Write the data out in full and word for word. Do not include images.
START Supplied material
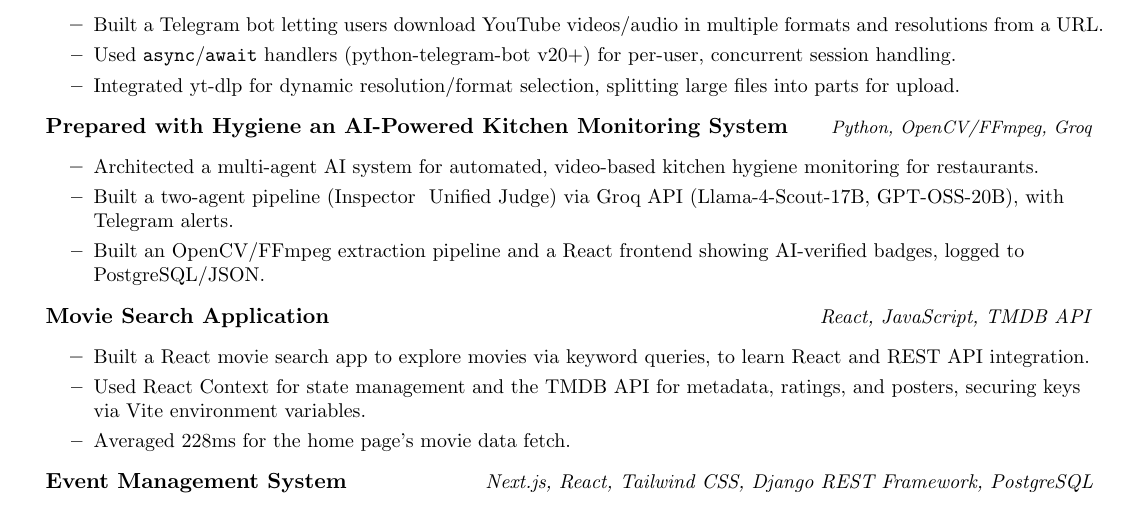
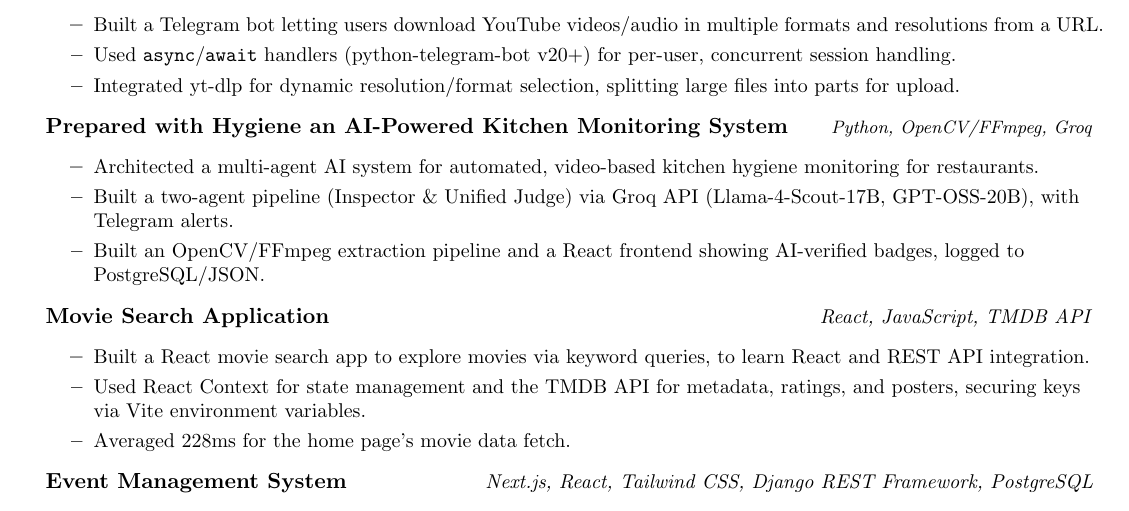
Before and after one commit to srivenkateswaran6002/Resume-Repository, a LaTeX CV (resume.tex): part of the page, cut so that both start at the same text. Compiled offline with pdfLaTeX.

Commit message:
add fix to add & symbol literally

```diff
--- a/resume.tex
+++ b/resume.tex
@@ -100,7 +100,7 @@
   {\textbf{Prepared with Hygiene an AI-Powered Kitchen Monitoring System}}{\footnotesize\emph{Python, OpenCV/FFmpeg, Groq}}
   \resumeItemListStart
   \resumeItem{Architected a multi-agent AI system for automated, video-based kitchen hygiene monitoring for restaurants.}
-  \resumeItem{Built a two-agent pipeline (Inspector & Unified Judge) via Groq API (Llama-4-Scout-17B, GPT-OSS-20B), with Telegram alerts.}
+  \resumeItem{Built a two-agent pipeline (Inspector \& Unified Judge) via Groq API (Llama-4-Scout-17B, GPT-OSS-20B), with Telegram alerts.}
   \resumeItem{Built an OpenCV/FFmpeg extraction pipeline and a React frontend showing AI-verified badges, logged to PostgreSQL/JSON.}
   \resumeItemListEnd
 
```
END Supplied material
Result -
Before and after one commit to srivenkateswaran6002/Resume-Repository, a LaTeX CV (resume.tex): part of the page, cut so that both start at the same text. Compiled offline with pdfLaTeX.

Commit message:
add fix to add & symbol literally

```diff
--- a/resume.tex
+++ b/resume.tex
@@ -100,7 +100,7 @@
   {\textbf{Prepared with Hygiene an AI-Powered Kitchen Monitoring System}}{\footnotesize\emph{Python, OpenCV/FFmpeg, Groq}}
   \resumeItemListStart
   \resumeItem{Architected a multi-agent AI system for automated, video-based kitchen hygiene monitoring for restaurants.}
-  \resumeItem{Built a two-agent pipeline (Inspector & Unified Judge) via Groq API (Llama-4-Scout-17B, GPT-OSS-20B), with Telegram alerts.}
+  \resumeItem{Built a two-agent pipeline (Inspector \& Unified Judge) via Groq API (Llama-4-Scout-17B, GPT-OSS-20B), with Telegram alerts.}
   \resumeItem{Built an OpenCV/FFmpeg extraction pipeline and a React frontend showing AI-verified badges, logged to PostgreSQL/JSON.}
   \resumeItemListEnd
 
```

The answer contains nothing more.